▶ **What you should do**
Your reply should hold only the lines from the records below where "that" occurs.

[Revision comparison data]
BEGIN

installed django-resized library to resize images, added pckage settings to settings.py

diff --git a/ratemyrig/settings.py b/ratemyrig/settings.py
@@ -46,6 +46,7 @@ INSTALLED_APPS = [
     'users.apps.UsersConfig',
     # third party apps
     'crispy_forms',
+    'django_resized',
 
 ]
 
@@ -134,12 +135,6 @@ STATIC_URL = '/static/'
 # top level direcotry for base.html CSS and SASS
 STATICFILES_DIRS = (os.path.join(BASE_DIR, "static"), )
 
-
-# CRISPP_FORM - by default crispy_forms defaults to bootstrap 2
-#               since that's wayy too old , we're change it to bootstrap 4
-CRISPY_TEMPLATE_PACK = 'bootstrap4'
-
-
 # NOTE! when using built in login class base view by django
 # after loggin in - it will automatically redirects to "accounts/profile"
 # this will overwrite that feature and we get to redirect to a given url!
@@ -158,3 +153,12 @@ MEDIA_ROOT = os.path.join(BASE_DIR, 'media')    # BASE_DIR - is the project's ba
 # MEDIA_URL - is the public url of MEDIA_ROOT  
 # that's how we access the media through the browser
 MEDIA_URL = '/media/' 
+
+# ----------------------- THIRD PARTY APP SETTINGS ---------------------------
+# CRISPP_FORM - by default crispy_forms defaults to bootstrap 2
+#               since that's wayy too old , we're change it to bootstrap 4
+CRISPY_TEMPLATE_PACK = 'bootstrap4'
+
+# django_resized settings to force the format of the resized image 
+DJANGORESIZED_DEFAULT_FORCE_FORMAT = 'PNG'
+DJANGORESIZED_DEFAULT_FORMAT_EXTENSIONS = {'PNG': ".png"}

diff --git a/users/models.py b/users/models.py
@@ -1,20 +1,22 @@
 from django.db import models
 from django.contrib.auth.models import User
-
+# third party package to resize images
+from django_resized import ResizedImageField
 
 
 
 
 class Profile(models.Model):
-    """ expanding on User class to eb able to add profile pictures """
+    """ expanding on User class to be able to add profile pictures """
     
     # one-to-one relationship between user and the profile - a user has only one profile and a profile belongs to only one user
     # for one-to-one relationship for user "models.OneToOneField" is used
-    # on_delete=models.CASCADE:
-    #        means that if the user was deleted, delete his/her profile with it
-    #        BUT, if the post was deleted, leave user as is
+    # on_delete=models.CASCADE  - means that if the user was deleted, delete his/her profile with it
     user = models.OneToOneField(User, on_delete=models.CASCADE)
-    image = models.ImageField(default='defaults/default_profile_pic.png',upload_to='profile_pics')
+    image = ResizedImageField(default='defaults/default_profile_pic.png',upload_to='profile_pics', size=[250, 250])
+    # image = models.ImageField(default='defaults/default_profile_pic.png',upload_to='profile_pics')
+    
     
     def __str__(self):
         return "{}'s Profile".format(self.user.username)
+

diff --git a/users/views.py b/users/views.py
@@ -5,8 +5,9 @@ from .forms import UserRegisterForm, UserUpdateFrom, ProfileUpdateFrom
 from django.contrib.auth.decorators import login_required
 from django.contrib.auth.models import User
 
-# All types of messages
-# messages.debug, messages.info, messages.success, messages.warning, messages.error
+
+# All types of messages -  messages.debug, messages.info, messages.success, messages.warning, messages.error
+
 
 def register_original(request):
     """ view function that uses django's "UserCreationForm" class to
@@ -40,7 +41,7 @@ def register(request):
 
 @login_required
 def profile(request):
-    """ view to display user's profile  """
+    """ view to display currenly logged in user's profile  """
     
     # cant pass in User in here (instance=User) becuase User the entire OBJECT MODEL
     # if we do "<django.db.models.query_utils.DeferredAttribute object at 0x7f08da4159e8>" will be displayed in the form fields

END

▶ **Response**
-#               since that's wayy too old , we're change it to bootstrap 4
 # this will overwrite that feature and we get to redirect to a given url!
 # that's how we access the media through the browser
+#               since that's wayy too old , we're change it to bootstrap 4
-    #        means that if the user was deleted, delete his/her profile with it
+    # on_delete=models.CASCADE  - means that if the user was deleted, delete his/her profile with it
     """ view function that uses django's "UserCreationForm" class to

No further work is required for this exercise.